═════ INFORMATION SHOWN ═════

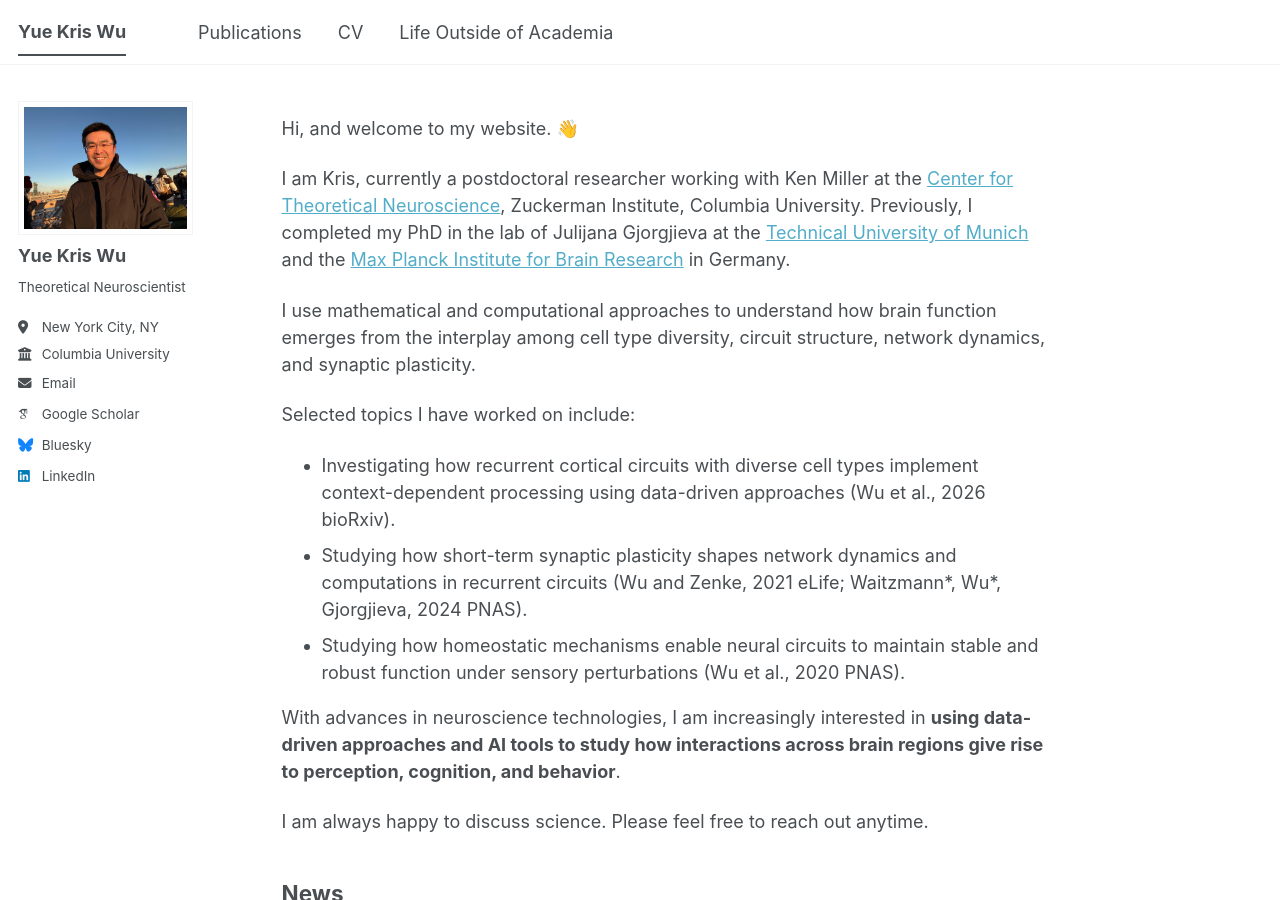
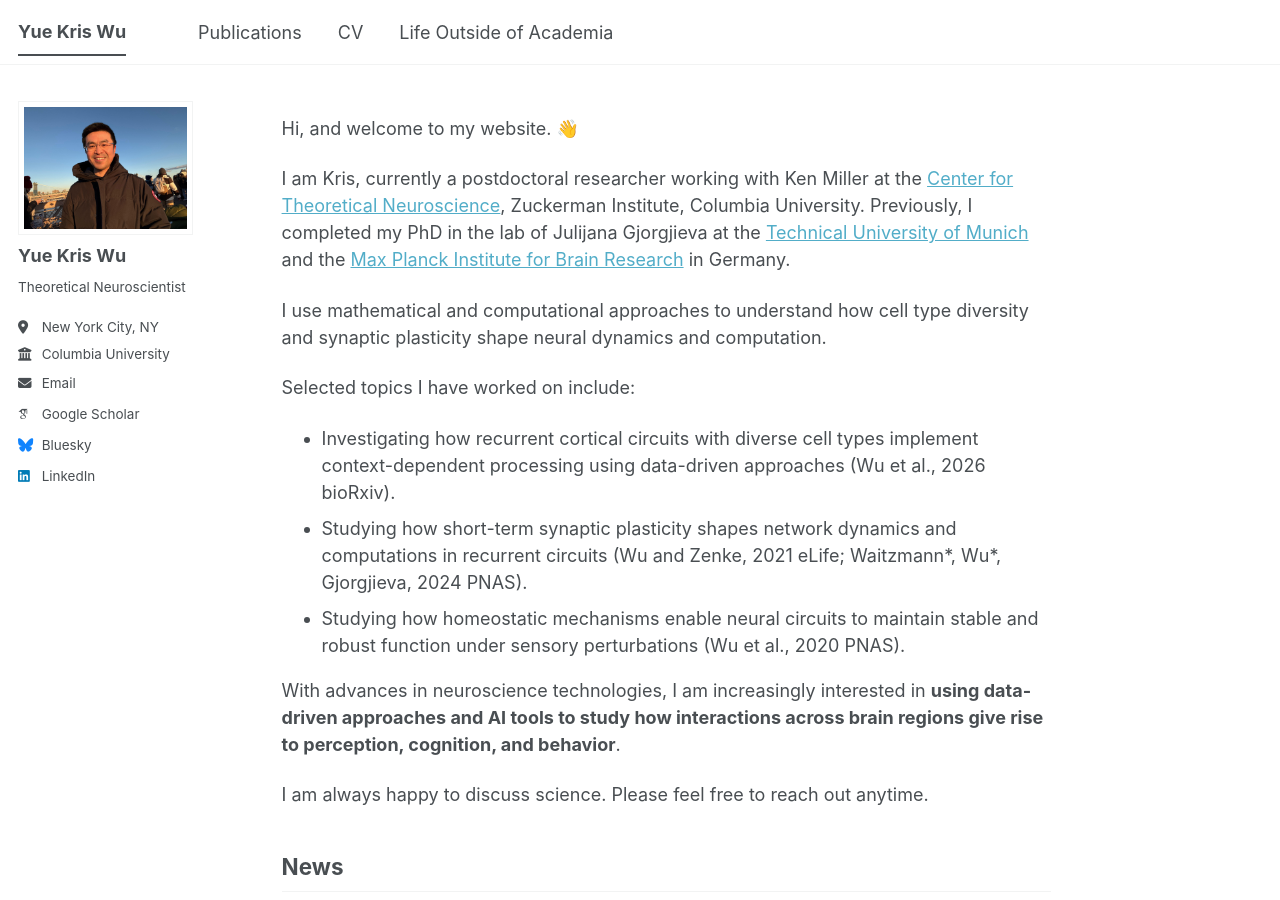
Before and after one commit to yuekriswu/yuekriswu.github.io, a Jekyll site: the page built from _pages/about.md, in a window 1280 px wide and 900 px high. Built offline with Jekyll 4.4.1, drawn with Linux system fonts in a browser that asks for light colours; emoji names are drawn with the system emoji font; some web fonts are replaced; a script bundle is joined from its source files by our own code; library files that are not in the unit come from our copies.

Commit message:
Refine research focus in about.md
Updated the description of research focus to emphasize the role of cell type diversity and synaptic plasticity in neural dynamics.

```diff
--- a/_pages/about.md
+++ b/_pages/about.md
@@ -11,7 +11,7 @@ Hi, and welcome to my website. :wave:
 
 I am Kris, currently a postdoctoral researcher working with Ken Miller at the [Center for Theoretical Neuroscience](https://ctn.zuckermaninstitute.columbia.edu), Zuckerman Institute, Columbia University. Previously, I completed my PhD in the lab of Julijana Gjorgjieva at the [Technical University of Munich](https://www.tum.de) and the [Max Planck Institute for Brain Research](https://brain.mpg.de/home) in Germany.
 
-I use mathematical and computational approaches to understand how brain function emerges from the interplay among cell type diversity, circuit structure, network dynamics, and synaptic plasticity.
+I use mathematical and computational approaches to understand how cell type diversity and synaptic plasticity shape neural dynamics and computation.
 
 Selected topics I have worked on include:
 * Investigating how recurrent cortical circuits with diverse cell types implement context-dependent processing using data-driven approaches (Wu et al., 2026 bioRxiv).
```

═════

* **REQUIREMENT**
Hand back all the entries exactly, leaving out the pictures.

* **SOLUTION TO THIS PROBLEM**
Before and after one commit to yuekriswu/yuekriswu.github.io, a Jekyll site: the page built from _pages/about.md, in a window 1280 px wide and 900 px high. Built offline with Jekyll 4.4.1, drawn with Linux system fonts in a browser that asks for light colours; emoji names are drawn with the system emoji font; some web fonts are replaced; a script bundle is joined from its source files by our own code; library files that are not in the unit come from our copies.

Commit message:
Refine research focus in about.md
Updated the description of research focus to emphasize the role of cell type diversity and synaptic plasticity in neural dynamics.

```diff
--- a/_pages/about.md
+++ b/_pages/about.md
@@ -11,7 +11,7 @@ Hi, and welcome to my website. :wave:
 
 I am Kris, currently a postdoctoral researcher working with Ken Miller at the [Center for Theoretical Neuroscience](https://ctn.zuckermaninstitute.columbia.edu), Zuckerman Institute, Columbia University. Previously, I completed my PhD in the lab of Julijana Gjorgjieva at the [Technical University of Munich](https://www.tum.de) and the [Max Planck Institute for Brain Research](https://brain.mpg.de/home) in Germany.
 
-I use mathematical and computational approaches to understand how brain function emerges from the interplay among cell type diversity, circuit structure, network dynamics, and synaptic plasticity.
+I use mathematical and computational approaches to understand how cell type diversity and synaptic plasticity shape neural dynamics and computation.
 
 Selected topics I have worked on include:
 * Investigating how recurrent cortical circuits with diverse cell types implement context-dependent processing using data-driven approaches (Wu et al., 2026 bioRxiv).
```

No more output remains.